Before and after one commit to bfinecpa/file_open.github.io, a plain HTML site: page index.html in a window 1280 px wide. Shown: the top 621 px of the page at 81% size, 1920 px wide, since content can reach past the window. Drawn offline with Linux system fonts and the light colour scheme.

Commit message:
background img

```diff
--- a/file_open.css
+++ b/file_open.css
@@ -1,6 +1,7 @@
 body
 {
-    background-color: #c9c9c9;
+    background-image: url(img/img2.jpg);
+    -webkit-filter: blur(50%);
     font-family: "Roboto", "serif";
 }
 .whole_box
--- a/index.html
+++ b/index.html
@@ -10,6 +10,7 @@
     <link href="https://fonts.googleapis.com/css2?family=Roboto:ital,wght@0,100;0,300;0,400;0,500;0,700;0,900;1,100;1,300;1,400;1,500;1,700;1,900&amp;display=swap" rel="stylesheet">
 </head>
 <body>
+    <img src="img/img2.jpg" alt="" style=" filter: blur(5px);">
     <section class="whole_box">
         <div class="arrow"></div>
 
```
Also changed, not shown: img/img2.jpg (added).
...
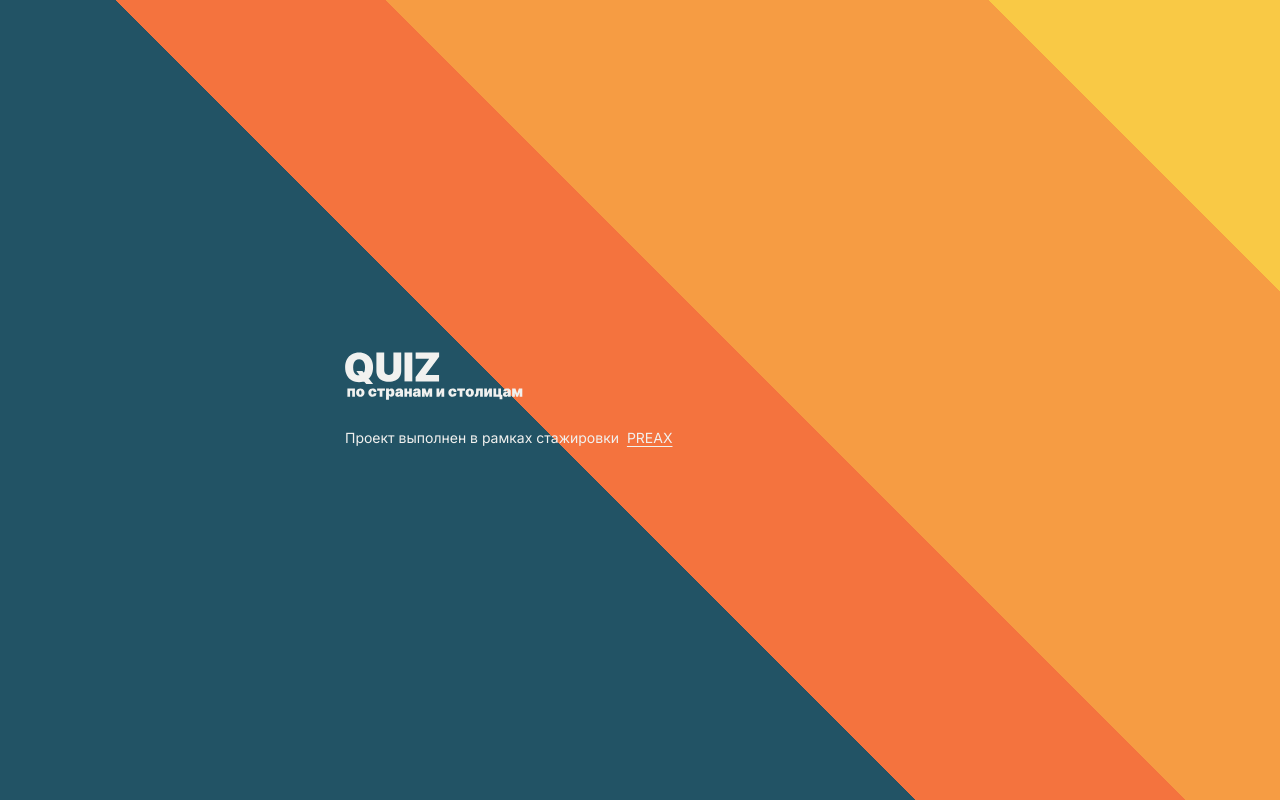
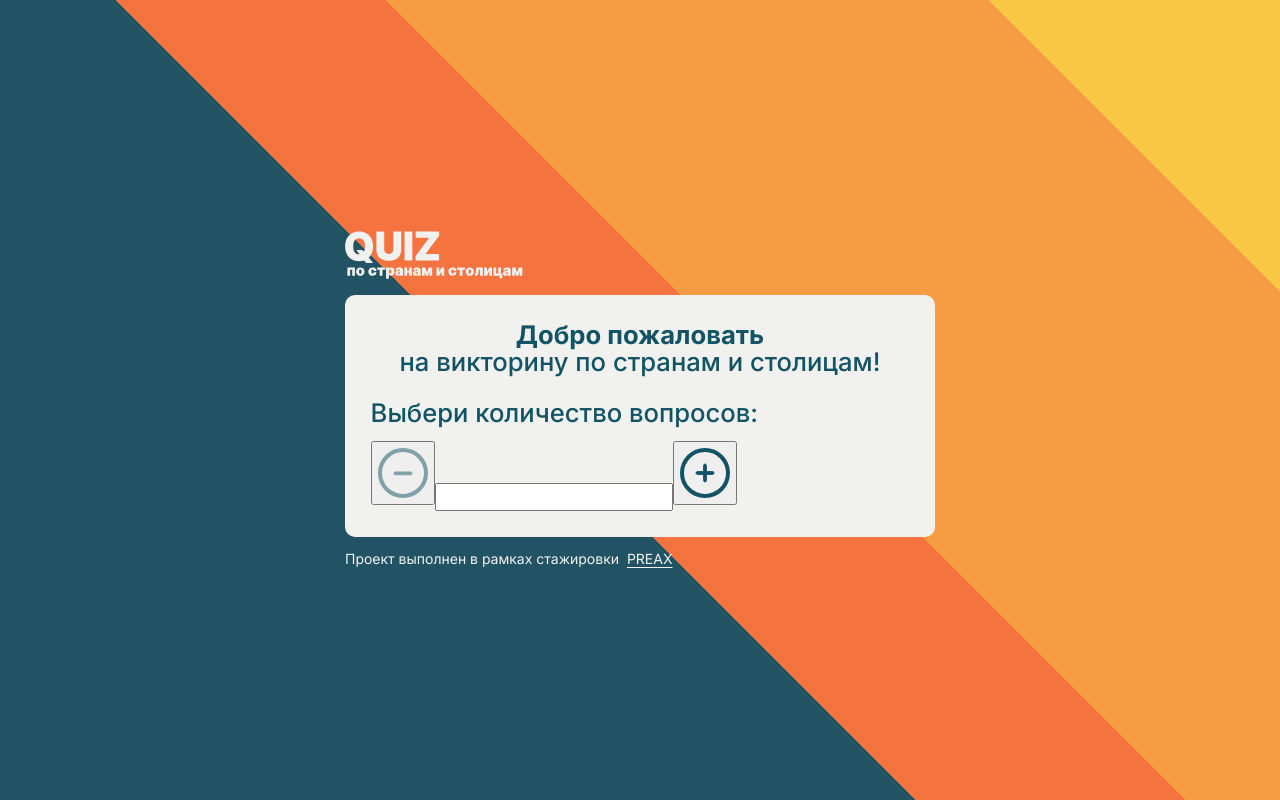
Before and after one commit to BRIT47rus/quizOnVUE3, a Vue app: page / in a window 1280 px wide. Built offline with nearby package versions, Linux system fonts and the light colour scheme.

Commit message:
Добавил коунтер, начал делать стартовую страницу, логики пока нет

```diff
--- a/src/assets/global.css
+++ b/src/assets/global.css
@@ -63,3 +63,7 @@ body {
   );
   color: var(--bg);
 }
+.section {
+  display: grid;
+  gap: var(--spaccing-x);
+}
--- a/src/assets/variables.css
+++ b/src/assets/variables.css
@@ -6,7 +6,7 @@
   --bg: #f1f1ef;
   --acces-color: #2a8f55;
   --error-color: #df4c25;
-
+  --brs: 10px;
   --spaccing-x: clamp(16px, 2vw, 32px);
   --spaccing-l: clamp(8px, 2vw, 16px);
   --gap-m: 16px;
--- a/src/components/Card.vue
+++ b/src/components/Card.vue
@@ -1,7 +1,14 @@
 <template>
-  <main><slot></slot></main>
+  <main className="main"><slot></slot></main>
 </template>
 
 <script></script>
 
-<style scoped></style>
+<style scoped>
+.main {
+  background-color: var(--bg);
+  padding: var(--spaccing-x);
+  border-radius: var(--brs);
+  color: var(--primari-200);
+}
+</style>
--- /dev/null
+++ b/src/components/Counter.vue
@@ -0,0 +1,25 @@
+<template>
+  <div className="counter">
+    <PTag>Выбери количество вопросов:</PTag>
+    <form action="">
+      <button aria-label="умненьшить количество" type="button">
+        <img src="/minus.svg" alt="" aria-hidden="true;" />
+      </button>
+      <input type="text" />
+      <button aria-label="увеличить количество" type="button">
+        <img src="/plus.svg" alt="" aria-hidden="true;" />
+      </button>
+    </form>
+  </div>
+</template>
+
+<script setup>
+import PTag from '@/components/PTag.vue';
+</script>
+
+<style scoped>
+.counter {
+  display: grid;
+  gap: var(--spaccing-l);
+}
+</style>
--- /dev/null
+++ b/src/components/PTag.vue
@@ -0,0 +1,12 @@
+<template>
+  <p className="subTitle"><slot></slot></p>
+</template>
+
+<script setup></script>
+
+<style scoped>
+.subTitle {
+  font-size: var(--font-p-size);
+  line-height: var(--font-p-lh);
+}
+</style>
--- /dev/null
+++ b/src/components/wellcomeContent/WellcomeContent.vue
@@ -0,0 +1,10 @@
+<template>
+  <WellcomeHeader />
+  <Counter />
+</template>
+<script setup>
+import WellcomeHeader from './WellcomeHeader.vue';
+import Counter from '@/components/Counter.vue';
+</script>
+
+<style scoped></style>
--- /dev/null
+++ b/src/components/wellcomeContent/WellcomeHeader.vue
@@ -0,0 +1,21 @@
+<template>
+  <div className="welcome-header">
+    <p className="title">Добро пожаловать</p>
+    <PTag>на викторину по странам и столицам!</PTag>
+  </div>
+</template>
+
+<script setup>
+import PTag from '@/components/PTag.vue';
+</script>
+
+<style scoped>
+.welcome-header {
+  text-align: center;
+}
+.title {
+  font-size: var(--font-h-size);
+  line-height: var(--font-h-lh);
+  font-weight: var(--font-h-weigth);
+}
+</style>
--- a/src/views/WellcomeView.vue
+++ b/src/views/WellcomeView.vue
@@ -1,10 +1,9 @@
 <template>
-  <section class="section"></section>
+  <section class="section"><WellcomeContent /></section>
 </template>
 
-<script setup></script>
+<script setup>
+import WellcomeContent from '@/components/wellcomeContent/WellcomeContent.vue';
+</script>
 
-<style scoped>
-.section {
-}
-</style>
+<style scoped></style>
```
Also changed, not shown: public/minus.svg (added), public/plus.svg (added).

### What to work on
Within the listing above, filter for lines holding the string "color" and copy each one.

### Solved exercise
-    background-color: #c9c9c9;
   color: var(--bg);
   --acces-color: #2a8f55;
   --error-color: #df4c25;
+  background-color: var(--bg);
+  color: var(--primari-200);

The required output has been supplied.